Another skill that can help demonstrate continual maintenance pays off in the long run of keeping something nice.
Yardwork also helps us practice time management and coordination, and, to be surprised–finding an unexpected job while in the middle of another one has happened to all of us!
44. Start your own small business
Does your teen have a skill or trade that they love doing or have produced so much none of you know what to do with–have them create their own business!
Let them set everything up the way they’d like it and act as a consultant if they need guidance or help along the way.
45. Try a DIY project
Search Pinterest, TikTok, or any favorite site for them to try their hand at a DIY project and exercise that creative and constructive side of their brain.
They could do it for fun, as a way to make presents, or just to experiment.
46. Spend some quality time with your pet
If your teen loves animals and is excited to get their own pet eventually, let them have more responsibilities with the family pet.
Constructive quality time with a pet and understanding the full weight of caring for an animal will help teens discern if they genuinely want their own in the future.
Quality time with a pet can also mean an activity spent together, whether lying around or playing in the backyard. Constructive one-on-one time is just as cherished as a fun time with your pet.
47. Go for a photo walk
Walking to take photos along the way will teach your teen to think critically about the world beyond just them. This activity can produce beautiful images and acquainting your kid aware of their surroundings.
Try this disposable camera or this fun polaroid one.
48. Try Gardening
The younger generations learning how to produce their own food seems like it will definitely become an asset. A garden of any size will do, too–from a small herb garden to potted plants to a full bed–showing the fundamentals is the vital part.
Here are some of our favorite seeds, tools, and pots.
49. Apply for scholarships
We’re a big believer in saving money anywhere we can, so encouraging our kids to apply for scholarships is no different. Help them look for resources, let them do the paperwork, and guide them if needed.
50. Connect with family
The importance of family is everything, whether it’s your given or chosen one. This activity is a family affair sort of deal, so be open about your parents, siblings, or any other loved one.
Have them construct a family tree or have regular conversations about the family.
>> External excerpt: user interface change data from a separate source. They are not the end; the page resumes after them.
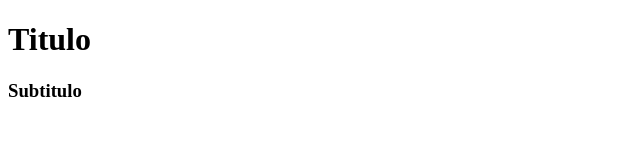
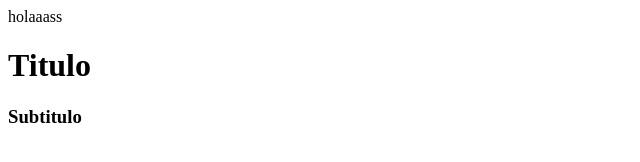
Before and after one commit to JA18GM/jagm, a plain HTML site: page index.html in a window 1280 px wide. Shown: the whole page, without its empty margins (0-640 px from the left). Drawn offline with Linux system fonts and the light colour scheme.

Commit message:
Si pudiste

```diff
--- a/index.html
+++ b/index.html
@@ -4,6 +4,7 @@
     <meta charset="UTF-8">
     <meta name="viewport" content="width=device-width, initial-scale=1.0">
     <title>Mi primera pagina desde la rama de feautere-login</title>
+    <a>holaaass</a>
 </head>
 <body>
    <h1>Titulo</h1>
```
When keeping regular tabs on one another, showcase to your teen that it’s what helps a person grow.
51. Take a break
This last idea sounds a bit counterintuitive, but stick with me! As adults, most of us are learning that we don’t get many things done successfully or we burn out if we’re doing too much.
I don’t know about you, but I hope the next generation learns that taking a break sooner rather than later is just as important as completing your commitments.
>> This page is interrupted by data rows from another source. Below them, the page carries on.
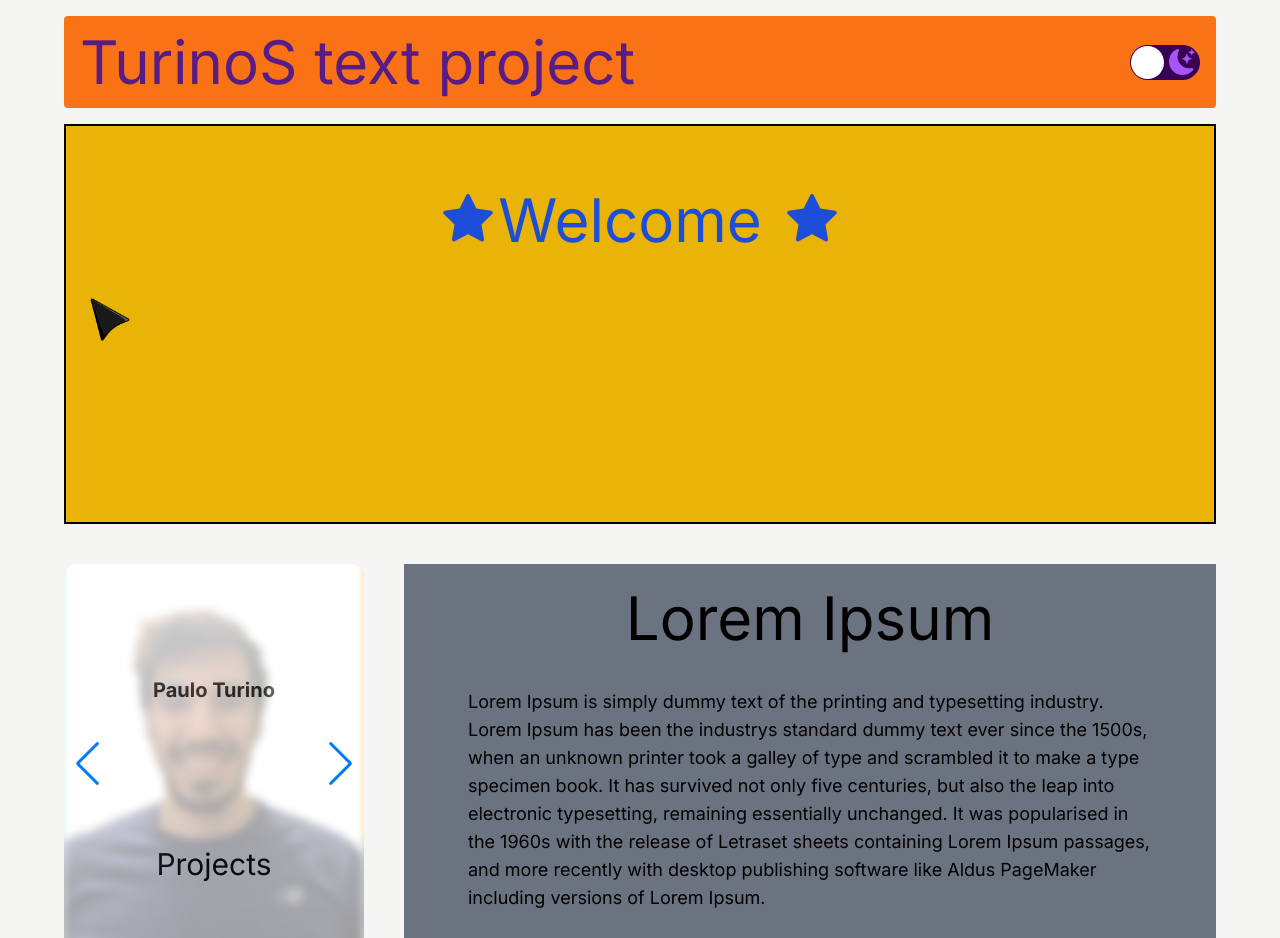
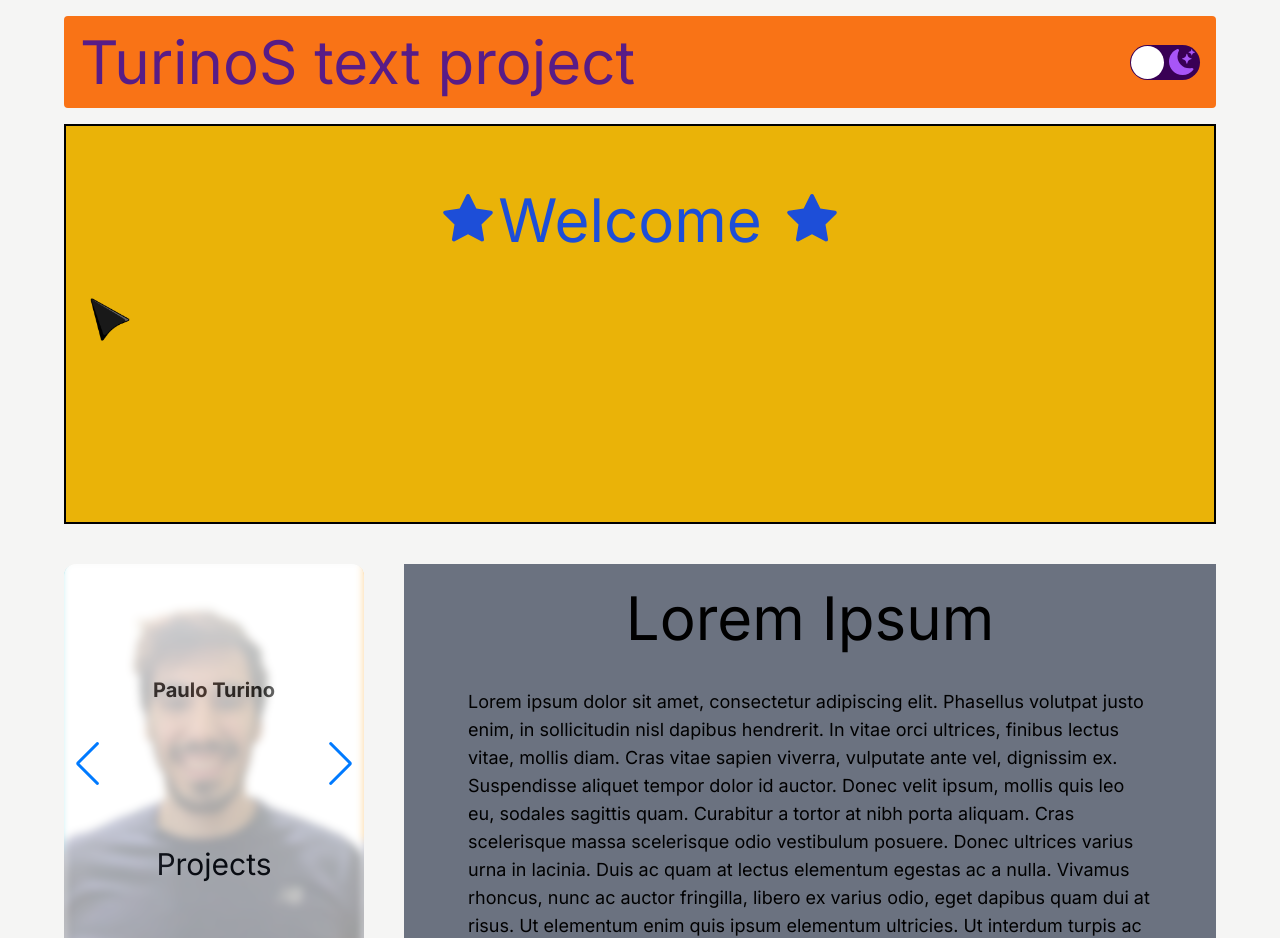
Before and after one commit to TurinoS/Motion-Page-Demo, a Next.js app: page / in a window 1280 px wide. Shown: the top 938 px of the page. Built offline with nearby package versions, Linux system fonts and the light colour scheme.

Commit message:
adicionando texto do lorem ipsum

```diff
--- a/src/app/page.tsx
+++ b/src/app/page.tsx
@@ -6,10 +6,10 @@ import img2 from "../../public/foto-perfil-2.png";
 import img3 from "../../public/foto-perfil-3.png";
 import cursor from "../../public/pointer.png";
 import { useEffect, useRef } from "react";
-import { useTheme } from 'next-themes';
+import { useTheme } from "next-themes";
 import { AiFillStar } from "react-icons/ai";
 import { BsFillMoonStarsFill, BsFillSunFill } from "react-icons/bs";
-import Switch from 'react-switch';
+import Switch from "react-switch";
 import { Typewriter, Cursor } from "react-simple-typewriter";
 import Tilt from "react-parallax-tilt";
 import "swiper/css";
@@ -26,7 +26,7 @@ import "aos/dist/aos.css";
 register();
 
 export default function Home() {
-  const {theme, setTheme} = useTheme();
+  const { theme, setTheme } = useTheme();
   const imgRef = useRef<HTMLDivElement>(null);
   const sectionRef = useRef<HTMLDivElement>(null);
   const bodyRef = useRef<HTMLDivElement>(null);
@@ -48,37 +48,43 @@ export default function Home() {
 
   const drawTrail = (x: number, y: number) => {
     if (sectionRef.current) {
-    const div = document.createElement('div');
-    div.classList.add('triangle')
+      const div = document.createElement("div");
+      div.classList.add("triangle");
       div.style.top = y + "px";
       div.style.left = x + "px";
 
       sectionRef.current?.append(div);
 
-    if(sectionRef.current?.childNodes.length > 25) {
+      if (sectionRef.current?.childNodes.length > 25) {
         eraseTrail();
       } else {
         setTimeout(() => {
           eraseTrail();
-      }, 1500)
+        }, 1500);
       }
-  }}
+    }
+  };
 
   const eraseTrail = () => {
-    sectionRef.current?.removeChild(sectionRef.current.childNodes[2])
-  }
+    sectionRef.current?.removeChild(sectionRef.current.childNodes[2]);
+  };
 
   return (
-    <main onMouseMove={(e) => {
+    <main
+      onMouseMove={(e) => {
         handleMouseMove(e);
-    }} className="flex flex-col p-16 pt-0 text-6xl">
+      }}
+      className="flex flex-col p-16 pt-0 text-6xl"
+    >
       <header className="flex justify-between items-center p-4 rounded my-4">
         <h1>TurinoS text project</h1>
         <Switch
-          onChange={() => setTheme(theme === 'dark' ? 'light' : 'dark')}
-          checked={theme === 'dark' ? true : false}
+          onChange={() => setTheme(theme === "dark" ? "light" : "dark")}
+          checked={theme === "dark" ? true : false}
           checkedIcon={<BsFillSunFill className="pt-1 ml-1 text-3xl" />}
-          uncheckedIcon={<BsFillMoonStarsFill className="pt-1 ml-1 text-3xl text-purple-500" />}
+          uncheckedIcon={
+            <BsFillMoonStarsFill className="pt-1 ml-1 text-3xl text-purple-500" />
+          }
           height={35}
           width={70}
           onColor="#550000"
@@ -171,16 +177,21 @@ export default function Home() {
             data-aos-duration="1000"
           >
             <h2 className="text-lg mt-10">
-              Lorem Ipsum is simply dummy text of the printing and typesetting
-              industry. Lorem Ipsum has been the industrys standard dummy text
-              ever since the 1500s, when an unknown printer took a galley of
-              type and scrambled it to make a type specimen book. It has
-              survived not only five centuries, but also the leap into
-              electronic typesetting, remaining essentially unchanged. It was
-              popularised in the 1960s with the release of Letraset sheets
-              containing Lorem Ipsum passages, and more recently with desktop
-              publishing software like Aldus PageMaker including versions of
-              Lorem Ipsum.
+              Lorem ipsum dolor sit amet, consectetur adipiscing elit. Phasellus
+              volutpat justo enim, in sollicitudin nisl dapibus hendrerit. In
+              vitae orci ultrices, finibus lectus vitae, mollis diam. Cras vitae
+              sapien viverra, vulputate ante vel, dignissim ex. Suspendisse
+              aliquet tempor dolor id auctor. Donec velit ipsum, mollis quis leo
+              eu, sodales sagittis quam. Curabitur a tortor at nibh porta
+              aliquam. Cras scelerisque massa scelerisque odio vestibulum
+              posuere. Donec ultrices varius urna in lacinia. Duis ac quam at
+              lectus elementum egestas ac a nulla. Vivamus rhoncus, nunc ac
+              auctor fringilla, libero ex varius odio, eget dapibus quam dui at
+              risus. Ut elementum enim quis ipsum elementum ultricies. Ut
+              interdum turpis ac dolor hendrerit, sit amet bibendum arcu mattis.
+              Etiam dui lectus, tincidunt ac enim vitae, feugiat facilisis
+              tellus. Aenean lacus ipsum, eleifend ac interdum in, viverra nec
+              neque. Morbi est mi, fermentum et sodales eu, volutpat ut arcu.
             </h2>
           </section>
         </div>
```
Lines whose indentation alone changed are shown as unchanged.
So, don’t be afraid to encourage your child to recognize when to say no or take a break.
Looking for a fun way to unwind and have some fun at the same time? These hilarious prank call ideas are a must!